Directions:
Go through the data and retrieve each line that includes the string "font".
..............................
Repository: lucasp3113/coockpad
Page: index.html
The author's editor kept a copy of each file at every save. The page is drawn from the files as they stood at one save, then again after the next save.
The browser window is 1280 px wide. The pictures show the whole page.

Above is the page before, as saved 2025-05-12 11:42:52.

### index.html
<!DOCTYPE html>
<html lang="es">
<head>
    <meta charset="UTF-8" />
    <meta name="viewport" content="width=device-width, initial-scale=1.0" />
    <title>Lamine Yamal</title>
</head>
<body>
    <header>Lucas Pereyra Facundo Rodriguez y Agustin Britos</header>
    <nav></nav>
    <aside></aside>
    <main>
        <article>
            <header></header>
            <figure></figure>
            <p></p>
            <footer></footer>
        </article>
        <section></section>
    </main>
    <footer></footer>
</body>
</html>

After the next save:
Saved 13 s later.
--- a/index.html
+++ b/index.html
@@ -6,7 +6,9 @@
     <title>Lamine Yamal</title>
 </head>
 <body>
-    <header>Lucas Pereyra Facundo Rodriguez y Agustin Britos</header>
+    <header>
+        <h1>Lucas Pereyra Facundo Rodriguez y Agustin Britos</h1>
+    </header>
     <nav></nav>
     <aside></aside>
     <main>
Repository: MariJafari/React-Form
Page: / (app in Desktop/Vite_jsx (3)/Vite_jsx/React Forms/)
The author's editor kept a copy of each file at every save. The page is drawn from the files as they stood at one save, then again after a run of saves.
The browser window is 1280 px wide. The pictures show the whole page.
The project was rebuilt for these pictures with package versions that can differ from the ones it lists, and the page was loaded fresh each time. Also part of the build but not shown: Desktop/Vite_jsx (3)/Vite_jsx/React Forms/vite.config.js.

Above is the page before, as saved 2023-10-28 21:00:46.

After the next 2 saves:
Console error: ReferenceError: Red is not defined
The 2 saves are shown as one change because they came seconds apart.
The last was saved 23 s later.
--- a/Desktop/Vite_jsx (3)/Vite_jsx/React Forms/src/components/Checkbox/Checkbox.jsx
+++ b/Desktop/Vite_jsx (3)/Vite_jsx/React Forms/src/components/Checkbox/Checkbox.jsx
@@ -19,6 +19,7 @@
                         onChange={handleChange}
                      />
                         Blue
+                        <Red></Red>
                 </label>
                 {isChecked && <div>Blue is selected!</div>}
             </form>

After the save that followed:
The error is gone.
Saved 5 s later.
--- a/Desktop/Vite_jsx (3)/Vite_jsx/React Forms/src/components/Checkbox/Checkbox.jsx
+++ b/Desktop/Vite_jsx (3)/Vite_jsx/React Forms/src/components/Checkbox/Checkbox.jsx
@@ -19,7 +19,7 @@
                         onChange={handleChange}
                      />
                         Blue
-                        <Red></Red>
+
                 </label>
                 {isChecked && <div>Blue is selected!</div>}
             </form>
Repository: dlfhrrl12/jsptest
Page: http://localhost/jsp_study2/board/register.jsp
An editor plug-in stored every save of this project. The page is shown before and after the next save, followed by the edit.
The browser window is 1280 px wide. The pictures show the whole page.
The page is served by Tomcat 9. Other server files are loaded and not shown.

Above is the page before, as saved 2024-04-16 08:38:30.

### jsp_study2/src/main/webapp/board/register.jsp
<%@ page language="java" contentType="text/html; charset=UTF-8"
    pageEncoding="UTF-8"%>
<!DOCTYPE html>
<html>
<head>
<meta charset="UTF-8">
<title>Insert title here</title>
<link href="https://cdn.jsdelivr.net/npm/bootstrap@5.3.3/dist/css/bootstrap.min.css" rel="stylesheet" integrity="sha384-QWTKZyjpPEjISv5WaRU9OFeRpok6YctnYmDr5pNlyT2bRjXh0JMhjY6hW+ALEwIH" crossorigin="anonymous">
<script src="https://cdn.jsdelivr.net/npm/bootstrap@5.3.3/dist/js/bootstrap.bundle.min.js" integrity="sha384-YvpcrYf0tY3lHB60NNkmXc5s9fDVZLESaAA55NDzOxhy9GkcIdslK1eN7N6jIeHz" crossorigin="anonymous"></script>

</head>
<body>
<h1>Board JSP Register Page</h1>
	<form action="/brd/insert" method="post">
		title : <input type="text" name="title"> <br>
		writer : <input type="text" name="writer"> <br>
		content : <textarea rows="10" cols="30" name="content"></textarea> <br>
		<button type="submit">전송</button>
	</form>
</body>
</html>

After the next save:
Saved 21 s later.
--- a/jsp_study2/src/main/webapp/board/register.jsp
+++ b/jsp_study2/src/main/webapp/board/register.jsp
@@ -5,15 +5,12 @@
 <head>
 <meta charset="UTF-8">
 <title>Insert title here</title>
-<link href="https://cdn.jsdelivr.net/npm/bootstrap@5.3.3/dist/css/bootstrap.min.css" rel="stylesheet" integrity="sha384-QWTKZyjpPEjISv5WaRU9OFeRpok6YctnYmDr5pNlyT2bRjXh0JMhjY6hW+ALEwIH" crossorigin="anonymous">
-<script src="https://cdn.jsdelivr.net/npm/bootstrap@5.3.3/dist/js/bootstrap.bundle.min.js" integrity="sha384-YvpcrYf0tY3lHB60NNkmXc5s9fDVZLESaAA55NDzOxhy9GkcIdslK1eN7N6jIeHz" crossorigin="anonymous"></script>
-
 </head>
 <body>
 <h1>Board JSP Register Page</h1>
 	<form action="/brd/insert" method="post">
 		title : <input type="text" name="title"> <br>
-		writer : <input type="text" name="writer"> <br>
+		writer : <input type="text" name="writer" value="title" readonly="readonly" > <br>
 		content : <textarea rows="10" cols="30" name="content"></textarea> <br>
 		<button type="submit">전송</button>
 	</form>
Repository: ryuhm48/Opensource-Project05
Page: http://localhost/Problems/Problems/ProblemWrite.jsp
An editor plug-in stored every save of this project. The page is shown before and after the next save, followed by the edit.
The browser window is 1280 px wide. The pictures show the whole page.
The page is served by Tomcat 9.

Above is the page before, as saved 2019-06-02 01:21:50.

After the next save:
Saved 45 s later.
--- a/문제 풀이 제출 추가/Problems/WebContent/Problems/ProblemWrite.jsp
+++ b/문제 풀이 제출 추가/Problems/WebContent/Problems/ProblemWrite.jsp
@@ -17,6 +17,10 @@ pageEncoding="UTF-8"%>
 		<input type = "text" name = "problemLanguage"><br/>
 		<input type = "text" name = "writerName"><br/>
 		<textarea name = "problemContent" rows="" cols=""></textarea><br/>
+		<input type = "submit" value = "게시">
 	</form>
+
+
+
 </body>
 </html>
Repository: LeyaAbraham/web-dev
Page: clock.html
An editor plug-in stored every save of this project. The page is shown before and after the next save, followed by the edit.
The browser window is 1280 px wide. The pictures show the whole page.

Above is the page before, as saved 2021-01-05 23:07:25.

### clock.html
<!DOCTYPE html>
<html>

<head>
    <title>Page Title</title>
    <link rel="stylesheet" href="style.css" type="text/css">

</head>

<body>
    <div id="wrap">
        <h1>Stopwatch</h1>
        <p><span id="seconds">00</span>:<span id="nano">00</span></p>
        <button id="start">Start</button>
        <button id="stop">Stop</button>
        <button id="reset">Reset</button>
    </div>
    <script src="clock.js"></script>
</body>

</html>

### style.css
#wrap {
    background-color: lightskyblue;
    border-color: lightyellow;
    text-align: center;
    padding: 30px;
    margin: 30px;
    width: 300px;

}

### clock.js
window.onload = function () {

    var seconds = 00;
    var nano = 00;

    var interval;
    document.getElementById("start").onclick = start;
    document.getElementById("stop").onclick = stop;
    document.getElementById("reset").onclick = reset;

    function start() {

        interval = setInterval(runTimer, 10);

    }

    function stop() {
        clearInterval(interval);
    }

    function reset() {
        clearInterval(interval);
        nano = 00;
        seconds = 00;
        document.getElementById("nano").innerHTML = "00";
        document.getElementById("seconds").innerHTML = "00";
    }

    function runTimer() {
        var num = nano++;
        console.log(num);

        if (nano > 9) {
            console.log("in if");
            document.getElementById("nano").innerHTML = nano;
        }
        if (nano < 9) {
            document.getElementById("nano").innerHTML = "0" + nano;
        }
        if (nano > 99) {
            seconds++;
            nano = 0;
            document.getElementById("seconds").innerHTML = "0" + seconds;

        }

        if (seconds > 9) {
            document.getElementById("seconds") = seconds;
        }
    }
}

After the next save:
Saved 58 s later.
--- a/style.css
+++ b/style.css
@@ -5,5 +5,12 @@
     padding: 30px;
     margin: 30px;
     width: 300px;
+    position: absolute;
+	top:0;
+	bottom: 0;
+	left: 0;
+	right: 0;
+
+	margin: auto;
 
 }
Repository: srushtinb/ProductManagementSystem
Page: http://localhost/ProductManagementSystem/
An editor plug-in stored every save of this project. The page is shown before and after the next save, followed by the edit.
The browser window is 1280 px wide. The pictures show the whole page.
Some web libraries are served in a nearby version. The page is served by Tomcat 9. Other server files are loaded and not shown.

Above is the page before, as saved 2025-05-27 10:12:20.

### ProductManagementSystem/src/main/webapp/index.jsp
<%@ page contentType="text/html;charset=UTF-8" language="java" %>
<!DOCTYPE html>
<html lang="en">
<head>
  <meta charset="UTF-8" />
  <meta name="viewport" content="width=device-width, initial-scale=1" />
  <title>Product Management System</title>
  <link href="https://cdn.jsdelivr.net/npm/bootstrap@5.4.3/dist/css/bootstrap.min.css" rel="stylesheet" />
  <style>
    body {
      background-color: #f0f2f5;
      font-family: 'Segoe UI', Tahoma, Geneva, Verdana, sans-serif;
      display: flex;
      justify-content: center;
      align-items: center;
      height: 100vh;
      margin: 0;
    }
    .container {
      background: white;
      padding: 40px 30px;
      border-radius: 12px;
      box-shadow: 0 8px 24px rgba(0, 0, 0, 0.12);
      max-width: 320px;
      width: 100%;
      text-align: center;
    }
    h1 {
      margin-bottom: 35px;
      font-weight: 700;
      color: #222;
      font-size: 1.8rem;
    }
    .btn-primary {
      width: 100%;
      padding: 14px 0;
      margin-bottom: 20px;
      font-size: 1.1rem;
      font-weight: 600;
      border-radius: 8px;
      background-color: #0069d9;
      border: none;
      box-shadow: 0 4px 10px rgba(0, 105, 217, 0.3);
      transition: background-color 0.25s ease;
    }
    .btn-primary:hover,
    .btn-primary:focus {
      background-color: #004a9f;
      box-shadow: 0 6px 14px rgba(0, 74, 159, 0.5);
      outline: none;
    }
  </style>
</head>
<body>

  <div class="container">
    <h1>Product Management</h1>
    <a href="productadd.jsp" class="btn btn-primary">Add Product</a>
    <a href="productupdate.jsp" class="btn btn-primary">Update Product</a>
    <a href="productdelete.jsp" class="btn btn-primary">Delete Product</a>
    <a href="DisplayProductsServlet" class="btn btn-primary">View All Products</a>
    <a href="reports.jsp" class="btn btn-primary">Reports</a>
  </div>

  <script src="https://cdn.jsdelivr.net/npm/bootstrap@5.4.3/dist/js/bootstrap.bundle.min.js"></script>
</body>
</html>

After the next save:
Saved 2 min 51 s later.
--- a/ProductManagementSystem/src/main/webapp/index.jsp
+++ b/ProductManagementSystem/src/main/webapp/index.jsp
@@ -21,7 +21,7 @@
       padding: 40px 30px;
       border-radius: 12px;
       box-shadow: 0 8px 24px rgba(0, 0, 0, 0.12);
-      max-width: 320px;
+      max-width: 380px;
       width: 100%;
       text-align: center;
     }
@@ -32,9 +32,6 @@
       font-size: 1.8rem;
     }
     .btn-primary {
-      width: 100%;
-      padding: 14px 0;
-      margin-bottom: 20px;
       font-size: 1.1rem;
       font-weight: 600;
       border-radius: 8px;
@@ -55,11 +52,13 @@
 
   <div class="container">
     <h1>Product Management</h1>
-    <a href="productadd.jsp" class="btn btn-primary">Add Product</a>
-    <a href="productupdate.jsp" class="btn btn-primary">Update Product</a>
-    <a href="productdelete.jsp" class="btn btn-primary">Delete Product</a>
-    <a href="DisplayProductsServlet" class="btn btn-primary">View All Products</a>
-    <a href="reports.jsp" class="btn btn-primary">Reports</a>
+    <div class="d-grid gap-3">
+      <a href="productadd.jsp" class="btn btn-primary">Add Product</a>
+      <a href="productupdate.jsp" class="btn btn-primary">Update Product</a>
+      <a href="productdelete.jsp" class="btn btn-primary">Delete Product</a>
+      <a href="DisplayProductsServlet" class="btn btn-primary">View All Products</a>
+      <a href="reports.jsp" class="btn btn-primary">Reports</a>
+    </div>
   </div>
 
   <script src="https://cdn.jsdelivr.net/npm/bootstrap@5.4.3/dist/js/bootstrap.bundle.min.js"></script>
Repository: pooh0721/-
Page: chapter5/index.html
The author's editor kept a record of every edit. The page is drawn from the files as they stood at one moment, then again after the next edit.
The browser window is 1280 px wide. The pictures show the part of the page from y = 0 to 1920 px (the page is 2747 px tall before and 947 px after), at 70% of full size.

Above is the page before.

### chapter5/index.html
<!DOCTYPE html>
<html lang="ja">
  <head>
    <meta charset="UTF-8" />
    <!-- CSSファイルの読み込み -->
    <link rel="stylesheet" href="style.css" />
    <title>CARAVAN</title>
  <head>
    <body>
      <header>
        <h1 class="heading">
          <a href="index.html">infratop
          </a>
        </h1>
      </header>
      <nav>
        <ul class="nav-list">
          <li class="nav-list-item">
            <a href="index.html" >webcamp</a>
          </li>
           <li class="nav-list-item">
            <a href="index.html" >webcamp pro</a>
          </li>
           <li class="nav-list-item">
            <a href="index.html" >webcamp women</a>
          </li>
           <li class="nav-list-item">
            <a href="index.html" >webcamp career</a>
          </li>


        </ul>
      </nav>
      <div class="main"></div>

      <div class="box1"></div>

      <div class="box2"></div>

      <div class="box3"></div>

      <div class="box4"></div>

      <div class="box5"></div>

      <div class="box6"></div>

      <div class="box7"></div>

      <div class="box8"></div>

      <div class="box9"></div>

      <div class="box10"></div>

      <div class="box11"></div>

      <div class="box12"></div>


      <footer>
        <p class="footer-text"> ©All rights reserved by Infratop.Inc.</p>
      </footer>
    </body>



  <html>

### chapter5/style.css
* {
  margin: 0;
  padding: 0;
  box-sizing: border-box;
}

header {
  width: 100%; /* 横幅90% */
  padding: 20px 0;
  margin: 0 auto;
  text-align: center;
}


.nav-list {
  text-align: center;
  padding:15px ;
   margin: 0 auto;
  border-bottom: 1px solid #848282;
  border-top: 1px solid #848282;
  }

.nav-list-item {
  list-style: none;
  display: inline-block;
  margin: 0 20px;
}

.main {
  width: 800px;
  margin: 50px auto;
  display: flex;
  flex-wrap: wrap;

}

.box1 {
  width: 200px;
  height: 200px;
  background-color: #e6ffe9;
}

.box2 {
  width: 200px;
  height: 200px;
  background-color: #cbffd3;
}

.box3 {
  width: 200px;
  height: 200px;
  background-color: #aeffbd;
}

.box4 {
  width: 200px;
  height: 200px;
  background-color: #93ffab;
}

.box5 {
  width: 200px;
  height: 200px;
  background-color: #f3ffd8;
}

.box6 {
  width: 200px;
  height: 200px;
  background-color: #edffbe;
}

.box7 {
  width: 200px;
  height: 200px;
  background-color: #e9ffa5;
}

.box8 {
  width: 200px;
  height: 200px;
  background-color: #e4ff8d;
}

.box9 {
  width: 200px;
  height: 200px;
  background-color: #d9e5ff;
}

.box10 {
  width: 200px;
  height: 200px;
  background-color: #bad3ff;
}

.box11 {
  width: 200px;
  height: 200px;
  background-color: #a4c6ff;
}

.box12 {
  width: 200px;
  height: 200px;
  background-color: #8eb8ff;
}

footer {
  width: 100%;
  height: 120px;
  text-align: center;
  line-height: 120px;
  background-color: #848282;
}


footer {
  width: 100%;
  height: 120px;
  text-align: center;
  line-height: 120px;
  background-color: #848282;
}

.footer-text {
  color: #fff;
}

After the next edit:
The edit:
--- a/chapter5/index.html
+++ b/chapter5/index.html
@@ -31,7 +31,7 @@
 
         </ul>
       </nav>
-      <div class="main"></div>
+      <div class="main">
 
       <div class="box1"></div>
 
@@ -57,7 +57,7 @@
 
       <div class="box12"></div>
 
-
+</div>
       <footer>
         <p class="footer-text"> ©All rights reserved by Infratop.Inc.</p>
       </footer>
..............................
Answer below:
      font-family: 'Segoe UI', Tahoma, Geneva, Verdana, sans-serif;
      font-weight: 700;
      font-size: 1.8rem;
      font-size: 1.1rem;
      font-weight: 600;
       font-size: 1.8rem;
       font-size: 1.1rem;
       font-weight: 600;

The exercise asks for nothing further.